**What you have to do:** An exact copy of every record is needed, with all pictures omitted.
----------
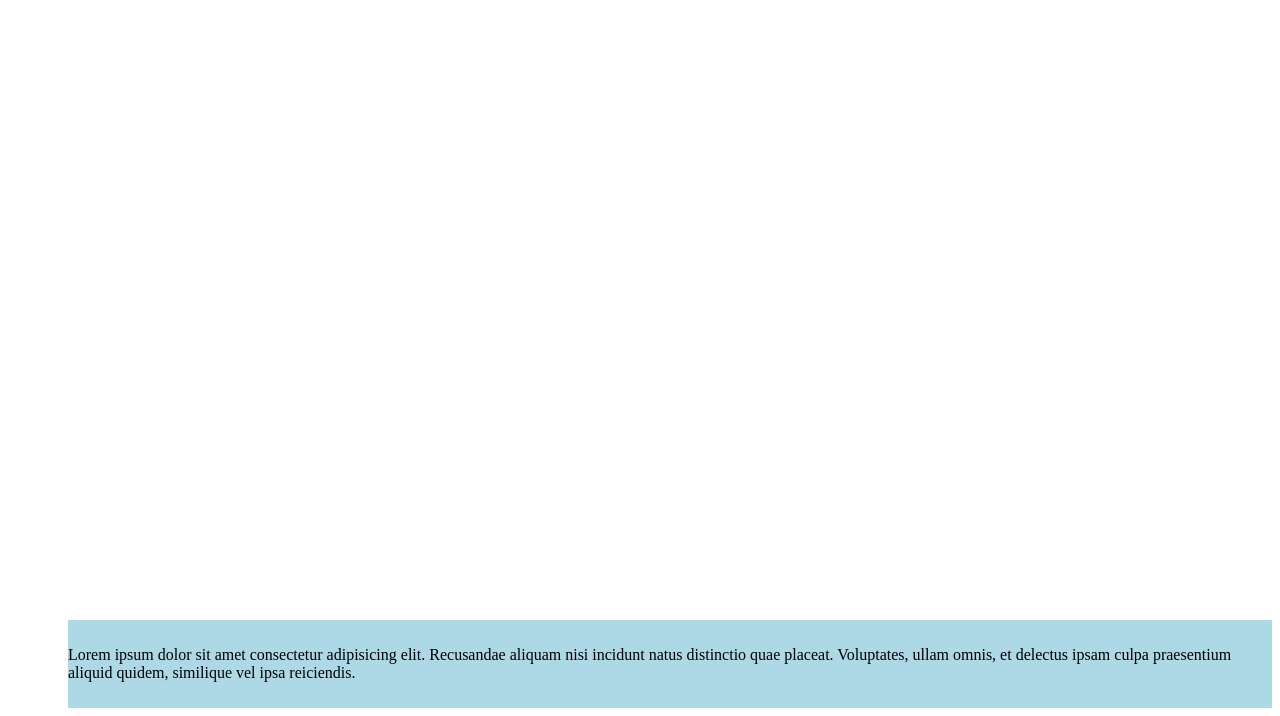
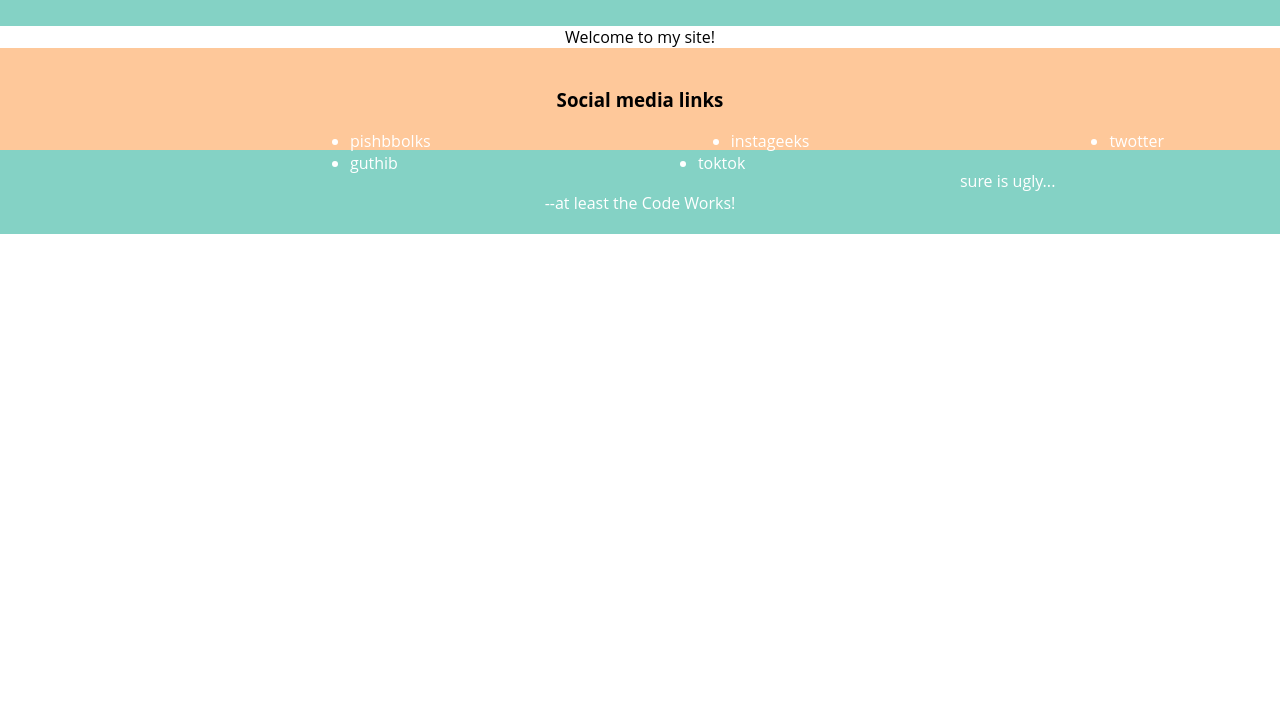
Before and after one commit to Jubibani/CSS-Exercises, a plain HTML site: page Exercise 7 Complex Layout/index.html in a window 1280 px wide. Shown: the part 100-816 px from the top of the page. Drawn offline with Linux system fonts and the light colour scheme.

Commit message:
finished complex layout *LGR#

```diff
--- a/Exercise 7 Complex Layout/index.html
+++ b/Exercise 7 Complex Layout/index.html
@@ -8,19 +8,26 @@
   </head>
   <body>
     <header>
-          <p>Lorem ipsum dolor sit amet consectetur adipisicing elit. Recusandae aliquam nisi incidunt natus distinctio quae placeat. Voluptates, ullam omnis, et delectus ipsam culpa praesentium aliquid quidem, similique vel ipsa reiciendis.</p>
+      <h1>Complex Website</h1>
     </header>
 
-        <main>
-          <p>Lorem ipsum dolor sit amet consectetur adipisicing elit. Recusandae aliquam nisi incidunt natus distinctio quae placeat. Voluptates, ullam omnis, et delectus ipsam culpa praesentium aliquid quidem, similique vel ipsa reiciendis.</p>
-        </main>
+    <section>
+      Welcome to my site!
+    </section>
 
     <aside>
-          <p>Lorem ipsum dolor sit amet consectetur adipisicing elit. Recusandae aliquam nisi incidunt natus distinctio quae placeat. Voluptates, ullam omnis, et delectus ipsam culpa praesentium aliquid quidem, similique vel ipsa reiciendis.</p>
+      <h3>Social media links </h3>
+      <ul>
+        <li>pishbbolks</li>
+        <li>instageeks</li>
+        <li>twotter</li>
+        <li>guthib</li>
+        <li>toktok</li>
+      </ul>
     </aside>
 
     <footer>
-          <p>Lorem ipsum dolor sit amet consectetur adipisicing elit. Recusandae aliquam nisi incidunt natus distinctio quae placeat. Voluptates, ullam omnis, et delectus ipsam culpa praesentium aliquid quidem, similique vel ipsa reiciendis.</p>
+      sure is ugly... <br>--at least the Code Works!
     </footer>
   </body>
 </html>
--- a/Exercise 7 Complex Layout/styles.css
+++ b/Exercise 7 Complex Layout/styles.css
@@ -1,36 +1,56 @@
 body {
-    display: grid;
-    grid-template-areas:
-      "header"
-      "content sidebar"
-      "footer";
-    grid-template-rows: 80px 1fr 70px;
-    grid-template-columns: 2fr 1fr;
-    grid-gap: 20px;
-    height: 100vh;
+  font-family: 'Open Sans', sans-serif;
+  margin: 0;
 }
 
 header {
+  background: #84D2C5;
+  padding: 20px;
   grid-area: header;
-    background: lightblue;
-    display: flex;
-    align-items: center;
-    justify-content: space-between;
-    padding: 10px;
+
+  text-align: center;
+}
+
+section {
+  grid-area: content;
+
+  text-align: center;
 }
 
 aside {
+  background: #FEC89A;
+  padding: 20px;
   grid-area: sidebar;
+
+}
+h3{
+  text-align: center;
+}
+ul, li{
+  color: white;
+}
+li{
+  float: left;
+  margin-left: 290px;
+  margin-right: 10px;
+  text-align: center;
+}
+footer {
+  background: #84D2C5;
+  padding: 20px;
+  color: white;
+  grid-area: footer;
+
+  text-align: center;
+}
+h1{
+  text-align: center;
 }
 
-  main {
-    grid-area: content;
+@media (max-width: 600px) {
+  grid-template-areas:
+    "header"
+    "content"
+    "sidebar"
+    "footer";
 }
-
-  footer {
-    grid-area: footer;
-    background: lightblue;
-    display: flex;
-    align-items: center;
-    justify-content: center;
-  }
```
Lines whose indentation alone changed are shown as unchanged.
----------
**Exercise response:**
Before and after one commit to Jubibani/CSS-Exercises, a plain HTML site: page Exercise 7 Complex Layout/index.html in a window 1280 px wide. Shown: the part 100-816 px from the top of the page. Drawn offline with Linux system fonts and the light colour scheme.

Commit message:
finished complex layout *LGR#

```diff
--- a/Exercise 7 Complex Layout/index.html
+++ b/Exercise 7 Complex Layout/index.html
@@ -8,19 +8,26 @@
   </head>
   <body>
     <header>
-          <p>Lorem ipsum dolor sit amet consectetur adipisicing elit. Recusandae aliquam nisi incidunt natus distinctio quae placeat. Voluptates, ullam omnis, et delectus ipsam culpa praesentium aliquid quidem, similique vel ipsa reiciendis.</p>
+      <h1>Complex Website</h1>
     </header>
 
-        <main>
-          <p>Lorem ipsum dolor sit amet consectetur adipisicing elit. Recusandae aliquam nisi incidunt natus distinctio quae placeat. Voluptates, ullam omnis, et delectus ipsam culpa praesentium aliquid quidem, similique vel ipsa reiciendis.</p>
-        </main>
+    <section>
+      Welcome to my site!
+    </section>
 
     <aside>
-          <p>Lorem ipsum dolor sit amet consectetur adipisicing elit. Recusandae aliquam nisi incidunt natus distinctio quae placeat. Voluptates, ullam omnis, et delectus ipsam culpa praesentium aliquid quidem, similique vel ipsa reiciendis.</p>
+      <h3>Social media links </h3>
+      <ul>
+        <li>pishbbolks</li>
+        <li>instageeks</li>
+        <li>twotter</li>
+        <li>guthib</li>
+        <li>toktok</li>
+      </ul>
     </aside>
 
     <footer>
-          <p>Lorem ipsum dolor sit amet consectetur adipisicing elit. Recusandae aliquam nisi incidunt natus distinctio quae placeat. Voluptates, ullam omnis, et delectus ipsam culpa praesentium aliquid quidem, similique vel ipsa reiciendis.</p>
+      sure is ugly... <br>--at least the Code Works!
     </footer>
   </body>
 </html>
--- a/Exercise 7 Complex Layout/styles.css
+++ b/Exercise 7 Complex Layout/styles.css
@@ -1,36 +1,56 @@
 body {
-    display: grid;
-    grid-template-areas:
-      "header"
-      "content sidebar"
-      "footer";
-    grid-template-rows: 80px 1fr 70px;
-    grid-template-columns: 2fr 1fr;
-    grid-gap: 20px;
-    height: 100vh;
+  font-family: 'Open Sans', sans-serif;
+  margin: 0;
 }
 
 header {
+  background: #84D2C5;
+  padding: 20px;
   grid-area: header;
-    background: lightblue;
-    display: flex;
-    align-items: center;
-    justify-content: space-between;
-    padding: 10px;
+
+  text-align: center;
+}
+
+section {
+  grid-area: content;
+
+  text-align: center;
 }
 
 aside {
+  background: #FEC89A;
+  padding: 20px;
   grid-area: sidebar;
+
+}
+h3{
+  text-align: center;
+}
+ul, li{
+  color: white;
+}
+li{
+  float: left;
+  margin-left: 290px;
+  margin-right: 10px;
+  text-align: center;
+}
+footer {
+  background: #84D2C5;
+  padding: 20px;
+  color: white;
+  grid-area: footer;
+
+  text-align: center;
+}
+h1{
+  text-align: center;
 }
 
-  main {
-    grid-area: content;
+@media (max-width: 600px) {
+  grid-template-areas:
+    "header"
+    "content"
+    "sidebar"
+    "footer";
 }
-
-  footer {
-    grid-area: footer;
-    background: lightblue;
-    display: flex;
-    align-items: center;
-    justify-content: center;
-  }
```
Lines whose indentation alone changed are shown as unchanged.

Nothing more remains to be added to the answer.